*Exercise objective*.
Search the data for the string "benchmarking" and gather each line it is in.

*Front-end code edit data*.

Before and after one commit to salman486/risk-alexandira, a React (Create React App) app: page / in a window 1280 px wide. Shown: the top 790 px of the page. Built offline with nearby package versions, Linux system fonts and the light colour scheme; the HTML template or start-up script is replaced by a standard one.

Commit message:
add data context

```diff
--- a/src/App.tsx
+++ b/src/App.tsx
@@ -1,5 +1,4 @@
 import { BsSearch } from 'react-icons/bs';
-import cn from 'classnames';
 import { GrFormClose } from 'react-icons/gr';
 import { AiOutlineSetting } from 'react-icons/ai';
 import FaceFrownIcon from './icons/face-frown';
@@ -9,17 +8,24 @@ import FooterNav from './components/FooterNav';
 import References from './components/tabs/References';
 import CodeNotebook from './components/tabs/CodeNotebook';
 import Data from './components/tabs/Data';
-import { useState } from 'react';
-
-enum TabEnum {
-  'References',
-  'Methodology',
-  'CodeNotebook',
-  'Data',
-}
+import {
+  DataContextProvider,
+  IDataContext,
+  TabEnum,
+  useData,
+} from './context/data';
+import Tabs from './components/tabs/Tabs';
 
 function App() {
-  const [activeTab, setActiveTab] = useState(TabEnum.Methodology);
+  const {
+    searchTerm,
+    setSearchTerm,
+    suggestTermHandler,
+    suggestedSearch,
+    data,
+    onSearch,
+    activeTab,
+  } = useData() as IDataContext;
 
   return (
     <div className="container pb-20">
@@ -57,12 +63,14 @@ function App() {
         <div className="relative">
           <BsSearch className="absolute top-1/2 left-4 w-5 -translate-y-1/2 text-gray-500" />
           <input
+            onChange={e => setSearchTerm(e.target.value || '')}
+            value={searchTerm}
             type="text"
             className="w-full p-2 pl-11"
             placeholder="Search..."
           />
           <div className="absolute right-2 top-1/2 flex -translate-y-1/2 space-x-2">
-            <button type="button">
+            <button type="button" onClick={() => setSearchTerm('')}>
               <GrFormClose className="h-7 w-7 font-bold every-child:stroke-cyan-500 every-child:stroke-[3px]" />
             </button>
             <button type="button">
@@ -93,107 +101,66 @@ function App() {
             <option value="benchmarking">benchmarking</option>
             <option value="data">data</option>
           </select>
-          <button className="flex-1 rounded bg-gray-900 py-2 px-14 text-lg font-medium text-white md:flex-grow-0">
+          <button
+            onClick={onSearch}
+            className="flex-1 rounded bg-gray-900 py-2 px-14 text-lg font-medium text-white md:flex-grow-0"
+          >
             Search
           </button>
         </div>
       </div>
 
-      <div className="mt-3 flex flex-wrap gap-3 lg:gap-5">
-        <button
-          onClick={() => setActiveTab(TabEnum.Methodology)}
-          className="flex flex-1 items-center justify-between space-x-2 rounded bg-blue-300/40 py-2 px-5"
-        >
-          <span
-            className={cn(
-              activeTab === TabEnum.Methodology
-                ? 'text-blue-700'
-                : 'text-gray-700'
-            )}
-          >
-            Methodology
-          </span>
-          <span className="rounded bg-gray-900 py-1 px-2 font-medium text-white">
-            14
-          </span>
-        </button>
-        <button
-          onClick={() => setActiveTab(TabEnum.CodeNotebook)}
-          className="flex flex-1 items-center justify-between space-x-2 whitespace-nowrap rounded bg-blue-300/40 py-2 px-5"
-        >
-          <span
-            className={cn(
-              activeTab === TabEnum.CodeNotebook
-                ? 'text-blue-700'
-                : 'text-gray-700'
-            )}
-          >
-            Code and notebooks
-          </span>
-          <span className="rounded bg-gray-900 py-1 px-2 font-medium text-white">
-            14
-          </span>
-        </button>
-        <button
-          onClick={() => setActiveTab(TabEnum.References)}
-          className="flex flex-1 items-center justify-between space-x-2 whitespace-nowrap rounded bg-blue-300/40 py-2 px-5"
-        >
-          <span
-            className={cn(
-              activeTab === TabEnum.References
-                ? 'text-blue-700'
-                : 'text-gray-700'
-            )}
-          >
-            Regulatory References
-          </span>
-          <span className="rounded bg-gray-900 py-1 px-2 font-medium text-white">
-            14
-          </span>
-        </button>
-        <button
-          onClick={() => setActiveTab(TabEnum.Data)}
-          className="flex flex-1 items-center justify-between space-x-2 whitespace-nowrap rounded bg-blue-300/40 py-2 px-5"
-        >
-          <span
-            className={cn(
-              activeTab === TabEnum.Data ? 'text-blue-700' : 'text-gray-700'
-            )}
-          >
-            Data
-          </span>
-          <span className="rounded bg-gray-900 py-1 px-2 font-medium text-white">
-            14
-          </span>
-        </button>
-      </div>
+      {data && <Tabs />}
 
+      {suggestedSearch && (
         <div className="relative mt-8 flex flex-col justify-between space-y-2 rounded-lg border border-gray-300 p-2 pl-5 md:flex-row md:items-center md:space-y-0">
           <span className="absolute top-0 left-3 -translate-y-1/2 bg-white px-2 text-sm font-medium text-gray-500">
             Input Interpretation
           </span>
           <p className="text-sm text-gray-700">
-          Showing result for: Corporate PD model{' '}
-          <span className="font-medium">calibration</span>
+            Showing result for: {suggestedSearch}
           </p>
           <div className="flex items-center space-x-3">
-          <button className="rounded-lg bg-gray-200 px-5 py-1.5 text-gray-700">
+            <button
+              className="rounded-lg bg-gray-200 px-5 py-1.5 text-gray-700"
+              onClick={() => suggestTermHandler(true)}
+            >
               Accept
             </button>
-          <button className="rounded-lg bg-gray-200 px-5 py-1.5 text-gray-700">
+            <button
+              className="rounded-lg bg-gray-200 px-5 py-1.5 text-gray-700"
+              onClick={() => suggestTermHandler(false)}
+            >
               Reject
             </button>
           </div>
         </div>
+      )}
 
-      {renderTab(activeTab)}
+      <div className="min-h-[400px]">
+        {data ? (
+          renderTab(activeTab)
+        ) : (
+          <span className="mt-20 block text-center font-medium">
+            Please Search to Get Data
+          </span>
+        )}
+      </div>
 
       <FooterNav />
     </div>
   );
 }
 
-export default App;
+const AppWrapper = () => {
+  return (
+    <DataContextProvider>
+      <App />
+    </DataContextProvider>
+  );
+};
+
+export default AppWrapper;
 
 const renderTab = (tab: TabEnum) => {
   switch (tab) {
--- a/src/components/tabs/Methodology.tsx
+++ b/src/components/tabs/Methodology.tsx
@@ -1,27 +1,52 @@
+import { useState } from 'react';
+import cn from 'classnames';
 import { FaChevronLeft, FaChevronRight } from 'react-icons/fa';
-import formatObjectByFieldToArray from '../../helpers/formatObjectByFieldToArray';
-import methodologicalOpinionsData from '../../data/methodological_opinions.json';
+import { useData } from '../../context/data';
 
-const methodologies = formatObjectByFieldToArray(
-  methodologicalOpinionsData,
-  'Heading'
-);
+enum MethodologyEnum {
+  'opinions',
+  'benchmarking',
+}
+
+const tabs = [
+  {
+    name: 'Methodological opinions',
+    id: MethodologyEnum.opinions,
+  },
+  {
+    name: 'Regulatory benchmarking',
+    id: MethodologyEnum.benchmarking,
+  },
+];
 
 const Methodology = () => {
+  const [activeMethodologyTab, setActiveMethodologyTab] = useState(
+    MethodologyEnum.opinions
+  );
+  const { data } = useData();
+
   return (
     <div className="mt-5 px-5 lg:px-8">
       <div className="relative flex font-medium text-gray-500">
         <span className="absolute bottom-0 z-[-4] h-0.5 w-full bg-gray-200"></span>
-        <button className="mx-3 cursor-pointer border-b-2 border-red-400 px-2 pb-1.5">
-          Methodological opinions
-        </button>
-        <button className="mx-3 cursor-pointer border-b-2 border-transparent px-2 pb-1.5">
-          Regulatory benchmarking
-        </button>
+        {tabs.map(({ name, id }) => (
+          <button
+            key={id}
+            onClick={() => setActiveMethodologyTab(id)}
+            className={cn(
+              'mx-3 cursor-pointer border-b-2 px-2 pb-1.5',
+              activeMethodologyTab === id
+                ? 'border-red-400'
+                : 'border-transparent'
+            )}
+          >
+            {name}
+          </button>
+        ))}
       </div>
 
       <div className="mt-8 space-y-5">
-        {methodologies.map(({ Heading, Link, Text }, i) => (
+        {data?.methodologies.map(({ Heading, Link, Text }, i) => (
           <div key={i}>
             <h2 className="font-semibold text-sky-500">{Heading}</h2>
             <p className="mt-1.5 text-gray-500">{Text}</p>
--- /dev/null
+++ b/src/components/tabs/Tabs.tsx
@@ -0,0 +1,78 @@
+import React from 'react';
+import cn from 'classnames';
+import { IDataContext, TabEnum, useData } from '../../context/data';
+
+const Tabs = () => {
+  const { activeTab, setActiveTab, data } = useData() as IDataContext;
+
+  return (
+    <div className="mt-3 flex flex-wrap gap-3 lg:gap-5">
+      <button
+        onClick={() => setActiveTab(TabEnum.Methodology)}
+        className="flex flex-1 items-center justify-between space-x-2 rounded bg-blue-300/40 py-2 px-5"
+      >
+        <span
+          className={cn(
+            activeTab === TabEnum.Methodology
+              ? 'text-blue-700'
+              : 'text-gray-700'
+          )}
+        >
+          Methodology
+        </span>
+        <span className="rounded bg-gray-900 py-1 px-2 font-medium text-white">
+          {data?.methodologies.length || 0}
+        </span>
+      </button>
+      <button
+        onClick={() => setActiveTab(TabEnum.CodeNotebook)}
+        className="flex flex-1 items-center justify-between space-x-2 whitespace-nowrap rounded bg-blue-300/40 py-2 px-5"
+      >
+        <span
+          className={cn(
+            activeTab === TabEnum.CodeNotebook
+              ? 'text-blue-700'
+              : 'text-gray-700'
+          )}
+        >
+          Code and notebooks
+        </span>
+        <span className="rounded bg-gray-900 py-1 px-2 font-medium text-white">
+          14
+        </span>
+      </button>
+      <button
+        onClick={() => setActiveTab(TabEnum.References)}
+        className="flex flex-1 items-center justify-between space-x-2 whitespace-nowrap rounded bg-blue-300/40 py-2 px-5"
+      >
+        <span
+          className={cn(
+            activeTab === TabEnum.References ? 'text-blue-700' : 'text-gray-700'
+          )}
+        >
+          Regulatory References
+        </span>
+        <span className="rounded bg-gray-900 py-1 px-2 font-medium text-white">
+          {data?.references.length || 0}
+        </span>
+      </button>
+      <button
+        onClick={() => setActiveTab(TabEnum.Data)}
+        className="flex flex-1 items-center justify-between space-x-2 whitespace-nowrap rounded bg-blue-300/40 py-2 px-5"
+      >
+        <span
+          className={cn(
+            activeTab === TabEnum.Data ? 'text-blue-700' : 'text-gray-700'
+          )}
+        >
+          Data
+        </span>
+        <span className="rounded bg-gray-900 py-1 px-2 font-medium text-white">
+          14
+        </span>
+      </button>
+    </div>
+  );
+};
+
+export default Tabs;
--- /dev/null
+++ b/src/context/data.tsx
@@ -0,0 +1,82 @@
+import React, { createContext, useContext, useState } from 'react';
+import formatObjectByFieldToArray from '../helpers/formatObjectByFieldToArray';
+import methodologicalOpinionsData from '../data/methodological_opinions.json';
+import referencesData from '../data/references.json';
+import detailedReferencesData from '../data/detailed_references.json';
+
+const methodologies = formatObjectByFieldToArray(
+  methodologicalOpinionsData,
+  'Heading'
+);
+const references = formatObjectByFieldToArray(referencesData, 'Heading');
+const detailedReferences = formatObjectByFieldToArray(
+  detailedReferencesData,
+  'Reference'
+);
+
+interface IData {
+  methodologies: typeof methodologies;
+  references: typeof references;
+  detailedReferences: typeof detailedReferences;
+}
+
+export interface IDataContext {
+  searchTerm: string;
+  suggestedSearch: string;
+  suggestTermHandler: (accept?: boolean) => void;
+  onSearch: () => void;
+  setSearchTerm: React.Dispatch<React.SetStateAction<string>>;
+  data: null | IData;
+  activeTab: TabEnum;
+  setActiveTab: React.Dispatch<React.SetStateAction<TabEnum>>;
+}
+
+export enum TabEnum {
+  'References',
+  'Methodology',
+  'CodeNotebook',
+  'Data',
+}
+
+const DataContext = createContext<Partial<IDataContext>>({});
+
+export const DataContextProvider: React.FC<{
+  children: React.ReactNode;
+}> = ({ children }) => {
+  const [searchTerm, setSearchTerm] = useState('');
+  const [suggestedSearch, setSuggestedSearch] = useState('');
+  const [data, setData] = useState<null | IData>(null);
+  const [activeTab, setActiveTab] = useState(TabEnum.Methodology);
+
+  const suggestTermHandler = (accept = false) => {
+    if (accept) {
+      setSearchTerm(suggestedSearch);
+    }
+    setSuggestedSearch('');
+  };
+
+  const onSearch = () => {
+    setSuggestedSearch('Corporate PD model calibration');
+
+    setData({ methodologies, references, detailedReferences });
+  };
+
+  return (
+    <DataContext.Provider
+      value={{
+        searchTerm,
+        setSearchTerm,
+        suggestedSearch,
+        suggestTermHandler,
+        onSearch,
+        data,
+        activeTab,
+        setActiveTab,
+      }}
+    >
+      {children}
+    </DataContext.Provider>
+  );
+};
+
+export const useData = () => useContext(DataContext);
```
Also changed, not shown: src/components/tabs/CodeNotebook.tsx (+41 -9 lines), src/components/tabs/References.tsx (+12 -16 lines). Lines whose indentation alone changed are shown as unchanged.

*Exercise solution*.
             <option value="benchmarking">benchmarking</option>
+  'benchmarking',
+    name: 'Regulatory benchmarking',
+    id: MethodologyEnum.benchmarking,
-          Regulatory benchmarking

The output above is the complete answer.